**ACTIVITY:** Extract, in full, the lines below, beginning at the first and ending with the line that contains "Also changed, not shown: 4 other files.". Pictures do not belong in the copy.

▼▼▼

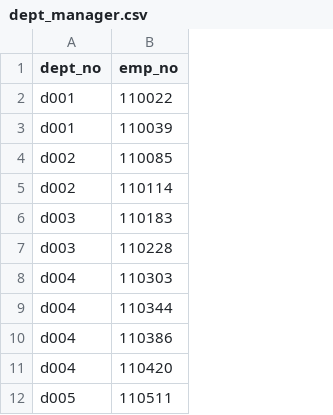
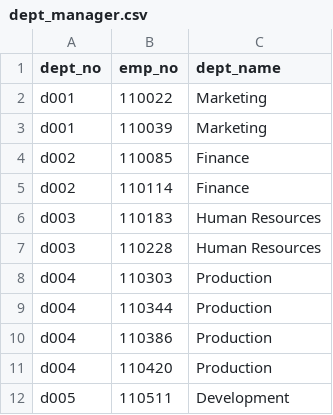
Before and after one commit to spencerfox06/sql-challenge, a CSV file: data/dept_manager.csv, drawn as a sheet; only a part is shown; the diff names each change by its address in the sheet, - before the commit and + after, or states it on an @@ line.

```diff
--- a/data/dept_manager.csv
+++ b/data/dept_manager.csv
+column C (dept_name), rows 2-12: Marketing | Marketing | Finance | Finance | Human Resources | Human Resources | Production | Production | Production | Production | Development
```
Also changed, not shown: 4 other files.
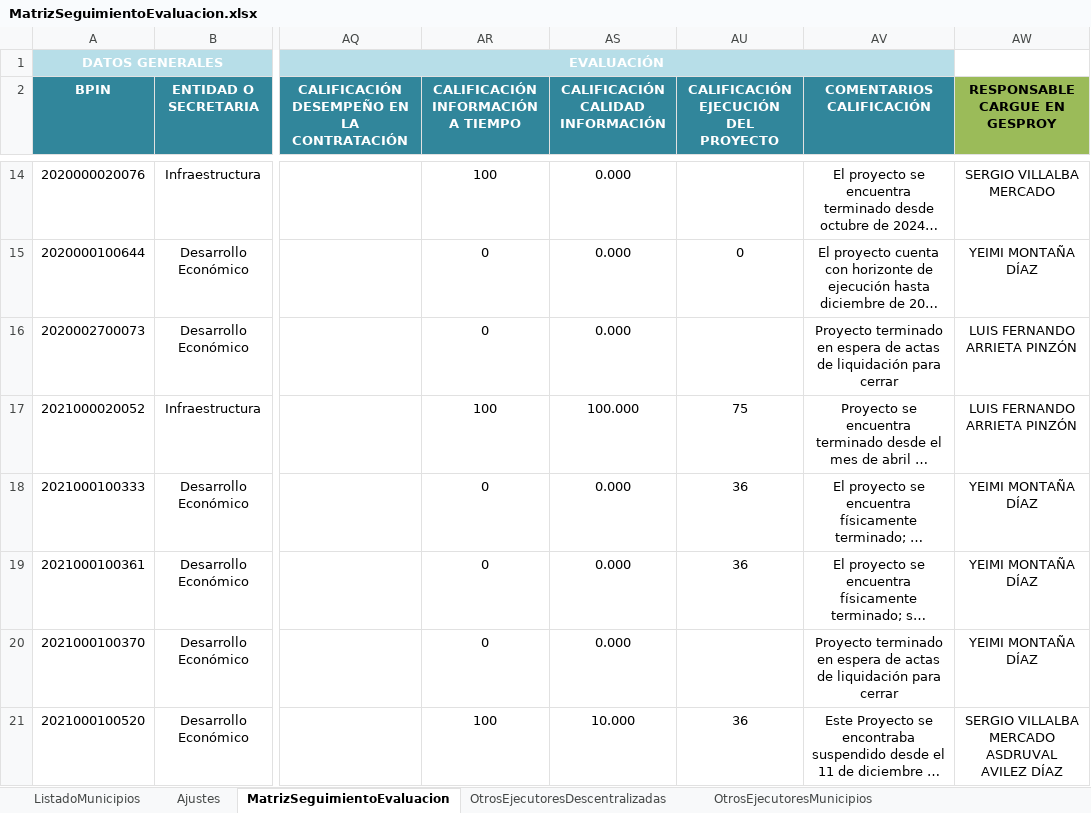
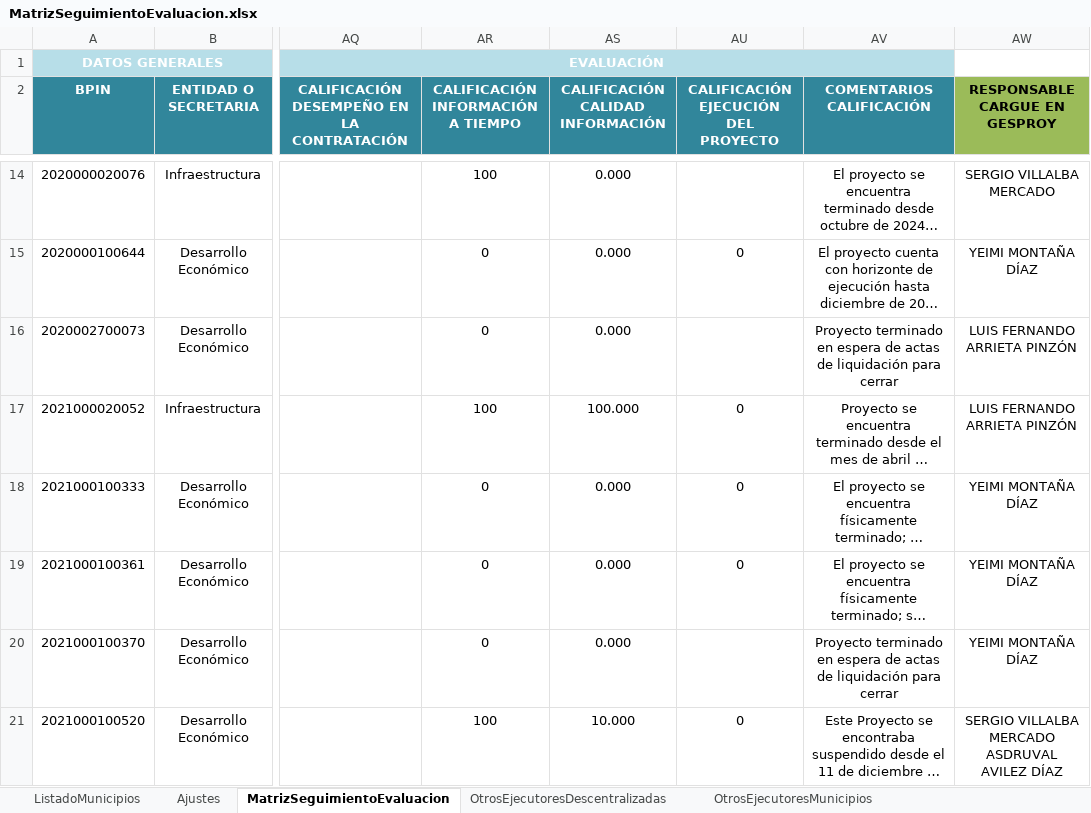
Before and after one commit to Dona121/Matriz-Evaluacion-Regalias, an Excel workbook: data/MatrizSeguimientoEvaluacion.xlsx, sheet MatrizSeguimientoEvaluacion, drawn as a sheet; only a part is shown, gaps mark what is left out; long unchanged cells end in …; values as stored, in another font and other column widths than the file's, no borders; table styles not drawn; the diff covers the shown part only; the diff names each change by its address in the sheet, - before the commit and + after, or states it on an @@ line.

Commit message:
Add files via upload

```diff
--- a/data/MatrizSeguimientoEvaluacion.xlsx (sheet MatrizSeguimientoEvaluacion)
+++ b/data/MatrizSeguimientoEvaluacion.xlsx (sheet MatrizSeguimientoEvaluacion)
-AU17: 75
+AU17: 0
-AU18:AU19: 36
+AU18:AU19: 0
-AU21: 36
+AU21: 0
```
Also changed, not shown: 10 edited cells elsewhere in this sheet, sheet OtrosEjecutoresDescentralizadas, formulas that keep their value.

▲▲▲

**EXPECTED OUTPUT:**
Before and after one commit to spencerfox06/sql-challenge, a CSV file: data/dept_manager.csv, drawn as a sheet; only a part is shown; the diff names each change by its address in the sheet, - before the commit and + after, or states it on an @@ line.

```diff
--- a/data/dept_manager.csv
+++ b/data/dept_manager.csv
+column C (dept_name), rows 2-12: Marketing | Marketing | Finance | Finance | Human Resources | Human Resources | Production | Production | Production | Production | Development
```
Also changed, not shown: 4 other files.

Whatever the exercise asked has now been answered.